Nine years later Armani Moore may be traveling the same road.
Signed by Buzz Peterson, Bradshaw proved to be a guy who lacked the ball-handling skills to play the point and lacked the shooting skills to play off guard. Recognizing this, Bruce Pearl boldly molded him into an undersized power forward, where Bradshaw blossomed into a star.
His scoring averages were nothing special – 7.1 points per game as a junior, 5.5 as a senior – but his energy, toughness and determination elevated the play of those around him. Bradshaw started all 65 games as a junior and senior, recording 303 rebounds, 281 assists and 123 steals during that stretch. He led the Vols to records of 22-8 and 24-11 with an SEC East title and two NCAA bids, one producing a run to the Sweet 16. For his efforts he was voted to Tennessee’s 20-man All-Century Team in 2009.

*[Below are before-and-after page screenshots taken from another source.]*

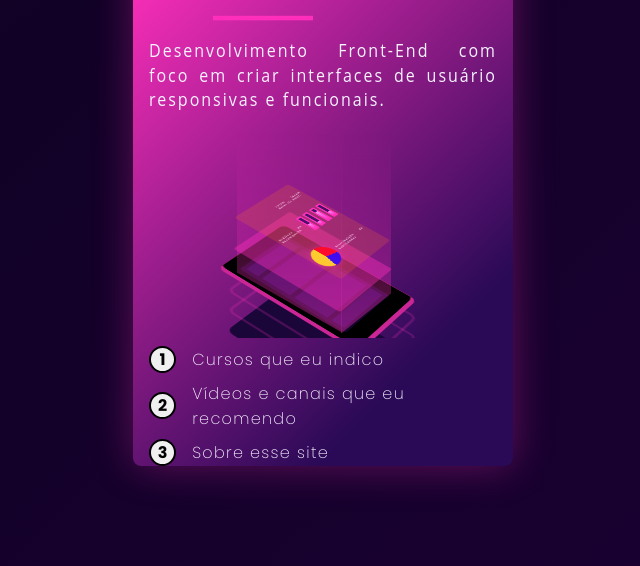
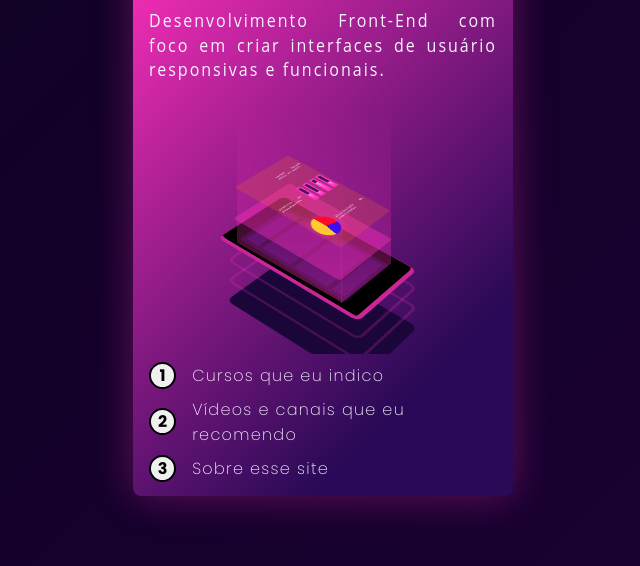
Before and after one commit to DavsonMelo/portfolio, a plain HTML site: page index.html in a window 1280 px wide. Shown: the part 234-800 px from the top of the page, without its empty margins (317-957 px from the left). Drawn offline with Linux system fonts and the light colour scheme; grey boxes are pictures that could not be loaded.

Commit message:
testando altura e largura 2

```diff
--- a/style.css
+++ b/style.css
@@ -30,7 +30,7 @@ body {
     box-shadow: 0 0 40px #ff2fbc55;
     border-radius: 0.5rem;
     width: 380px;
-    height: 600px;
+    height: 660px;
 
     overflow-y: auto;
 
```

Whether Armani Moore reaches a similar destination remains to be seen but he’s certainly heading down a similar path. Like Bradshaw, he was signed as a point-guard prospect before moving to the wing. Like Bradshaw, he floundered for two seasons under the coach who signed him (Cuonzo Martin). Like Bradshaw, he opens his junior season with a new coach (Donnie Tyndall).
The similarities don’t end there, however.
Bradshaw started 13 games his first two years, Moore 16. Bradshaw averaged 3.4 points per game as a freshman and 3.0 as a sophomore, Moore averaged 2.4 as a freshman and 3.1 as a sophomore. Bradshaw eagerly made the move from guard to power forward. Moore was just as eager.
Bottom line: Like Bradshaw, Moore proved to be a poor fit for the coach who signed him but a great fit for the coach who inherited him.
“He is,” Tyndall told InsideTennessee. “I’ve said repeatedly that he’s a guy that’s bought in with both feet. He’s an attacking guy by nature at both ends of the floor. He’s got the strength and physicality that we like. He should (make impact). Right now he’s doing well.”
He’s doing so well, in fact, that Moore is a cornerstone of the 2014-15 team. After being a 13-minutes-per-game reserve last winter, he’s understandably thrilled about being a 30-minutes-per-game starter this winter.
“It’s come pretty quick, I will say that,” he said, flashing a soft smile. “It’s about trying to stay humble. I know I’ve got a lot of things to work on as far as my offensive game, as well as my defensive game. I feel like I have a great coaching staff to help me, as well as the other upperclassmen like Galen (Campbell) and Josh (Richardson). It’s been a fun process.”
Another fun process is developing into a Bradshaw-type team leader. Though quiet by nature, Moore seems eager to lead a Vol squad that features eight first-year players.
“I feel like I have to be a leader each and every day,” he said, “whether it’s yelling or just sitting ‘em down after practice and telling ‘em what they’ve got to do to help us win games.”
Moore’s greatest attributes—strength, tenacity, hustle and shot-blocking ability—are ideal for the full-court press defense Tyndall likes to play. Thus, it’s no surprise that Moore was recruited by Tyndall when the latter was head coach at Morehead State three years ago.
“Yeah, that’s how I played in AAU—up-tempo style, aggressive press and get after it a little bit,” Moore said. “I know Coach Tyndall likes a guy that can be aggressive and smart at the same time, somebody that just loves to get out there, play and have fun with it. That’s kind of how I like to play.”
Whereas Cuonzo Martin relied on halfcourt offense and defense, Tyndall wants his players forcing backcourt turnovers and scoring in transition. The mere thought brings a smile to Moore’s face.
“I feel like I fit into it pretty well,” he said. “It’s a very fun style to play. Most teams are going to get frustrated with the type of defense we’re going to throw at ‘em. It’s going to cause a lot of turnovers and get us a lot of easy buckets on the offensive end.”
It’s a good bet that Armani Moore will be causing a bunch of those turnovers this season. Despite his 6-foot-5 frame, he recently was singled out by Tyndall as the team’s best post defender. Moore accepts the praise with humility.
“It’s more experience than anything,” he said. “Our young guys are not experienced right now, so I think it’s about playing at this level before and kind of knowing how to play defense and being tougher than a lot of people.”
The key words: Knowing how to play defense and being tougher than a lot of people.
That formula worked for Dane Bradshaw. It may work just as well for Armani Moore.
‘BIG ORANGE MADNESS’ FRIDAY NIGHT
Fans can celebrate “Big Orange Madness” by watching the Vol and Lady Vol basketball teams tonight at Thompson-Boling Arena. The men will hold a dunking contest, then join their female counterparts for some 3-point shooting and scrimmaging. Autograph sessions are planned, as well. Gates open at 6 and the one-hour program starts at 7.